Sources said secret briefings revealed the cost of the database would run to nine figures and has already been factored into government spending plans. The IMP budget was part of the intelligence agencies' undisclosed allocation in the Comprehensive Spending Review last year. In an answer to a parliamentary question on 8 July, the Home Office refused to provide any budgetary details, citing national security concerns. A Communications Data Bill mandating the database was expected to be proposed before the summer parliamentary recess, but did not appear. It had been planned that the database would be bundled with the EU Data Retention Directive (EUDRD), which must be enshrined in UK law by March 2009. However, last week the government released a consultation paper on transposing the Directive as a standalone statutory instrument. Laws made by statutory instrument do not require a vote in Parliament.Well, I guess the silver lining here is that all this garbage going on in the UK is making the US seem like a shining beacon of freedom and privacy. Which is not a good sign for you poor Brits. [The Register]

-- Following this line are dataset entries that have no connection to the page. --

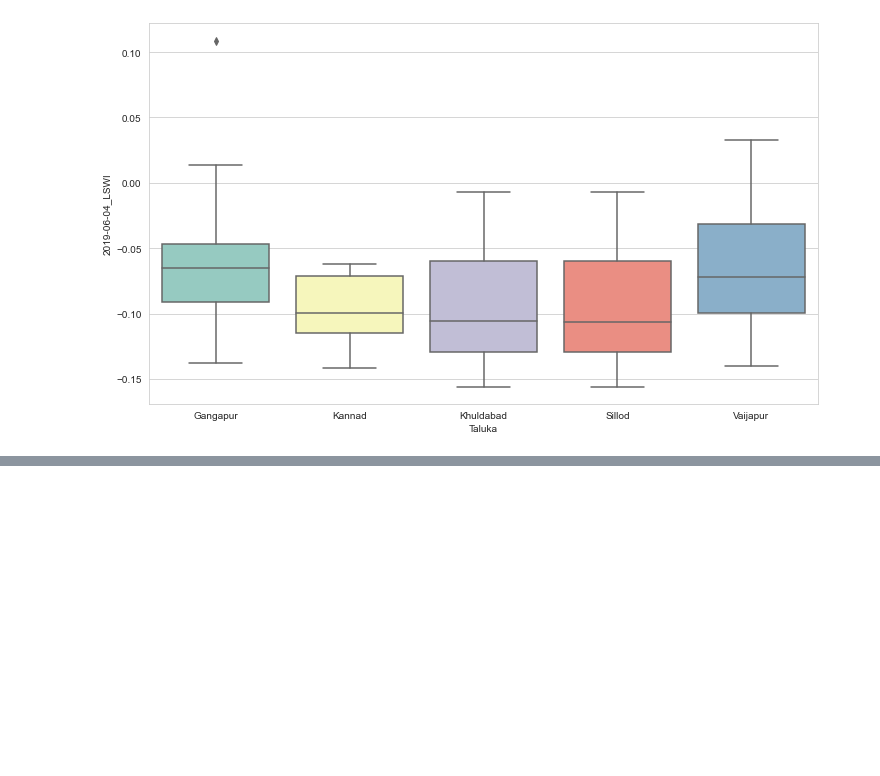
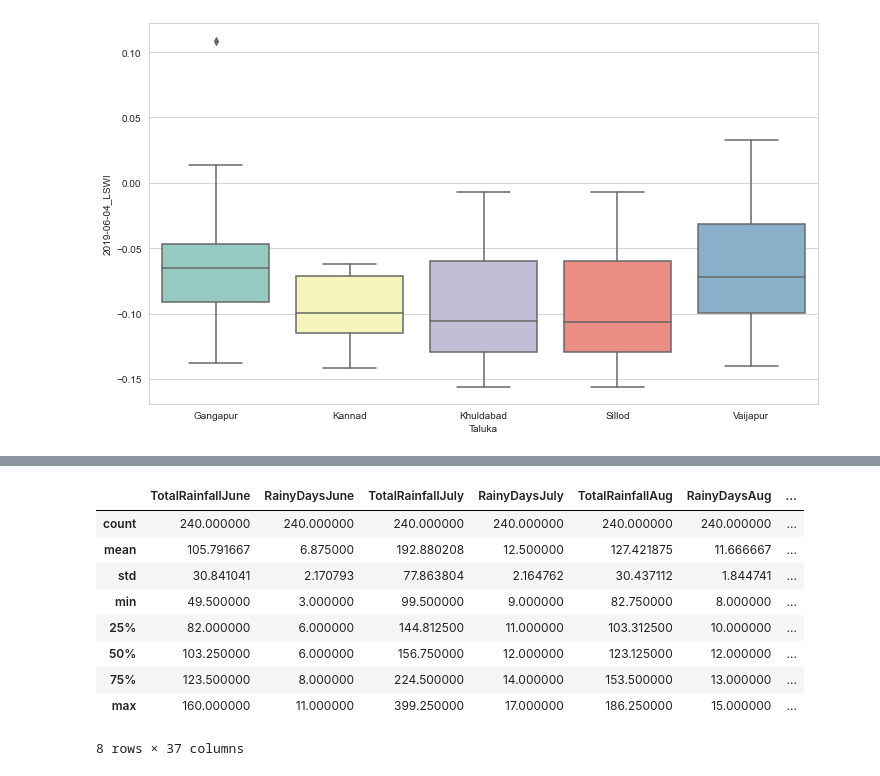
Before and after one commit to anjalishitole/Machine-Learning-for-Cotton-Yield-Prediction, a Jupyter notebook: Missing data Handling.ipynb, the cells around one changed output, grey strips where cells are left out. Saved outputs shown, nothing was run; the diff lists cells and outputs as text; code cells hidden in the pictures; blank space fills up the shorter version.

```diff
--- a/Missing data Handling.ipynb
+++ b/Missing data Handling.ipynb
@@ -99,0 +195,16 @@ sbn.boxplot(x='Taluka',y='2019-06-14_LSWI',data=data,palette="Set3")
+# %%
+x = data.drop(['SR.No','District', 'Village', 'FarmerName', 'Latitude', 'Longitude', 'Mix_cropping', 'RevenueCircle','Yield'],axis=1)
+y = data[['Yield']]
+# %%
+x.describe()
+# %% [output]
+|  | TotalRainfallJune | RainyDaysJune | TotalRainfallJuly | RainyDaysJuly | TotalRainfallAug | RainyDaysAug | ... |
+| count | 240.000000 | 240.000000 | 240.000000 | 240.000000 | 240.000000 | 240.000000 | ... |
+| mean | 105.791667 | 6.875000 | 192.880208 | 12.500000 | 127.421875 | 11.666667 | ... |
+| std | 30.841041 | 2.170793 | 77.863804 | 2.164762 | 30.437112 | 1.844741 | ... |
+| min | 49.500000 | 3.000000 | 99.500000 | 9.000000 | 82.750000 | 8.000000 | ... |
+| 25% | 82.000000 | 6.000000 | 144.812500 | 11.000000 | 103.312500 | 10.000000 | ... |
+| 50% | 103.250000 | 6.000000 | 156.750000 | 12.000000 | 123.125000 | 12.000000 | ... |
+| 75% | 123.500000 | 8.000000 | 224.500000 | 14.000000 | 153.500000 | 13.000000 | ... |
+| max | 160.000000 | 11.000000 | 399.250000 | 17.000000 | 186.250000 | 15.000000 | ... |
+8 rows × 37 columns
```
Also changed, not shown: parts of 15 cells of this notebook.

SThe UK government has decided to spend hundreds of millions of pounds (gajillions of dollars in US currency) on a huge central silo for all of the country's communications data. What'll that entail? Well, apparently "the one-stop-shop database will retain details of all calls, texts, emails, instant messenger conversations and websites accessed in the UK for up to two years." Oh my. This Orwellian nightmare center would obviously take a while to get put together, and it's not clear exactly what it'll consist of or how it'll be put together. The folks behind it have, however, figured out a way to push it through without requiring approval by parliament.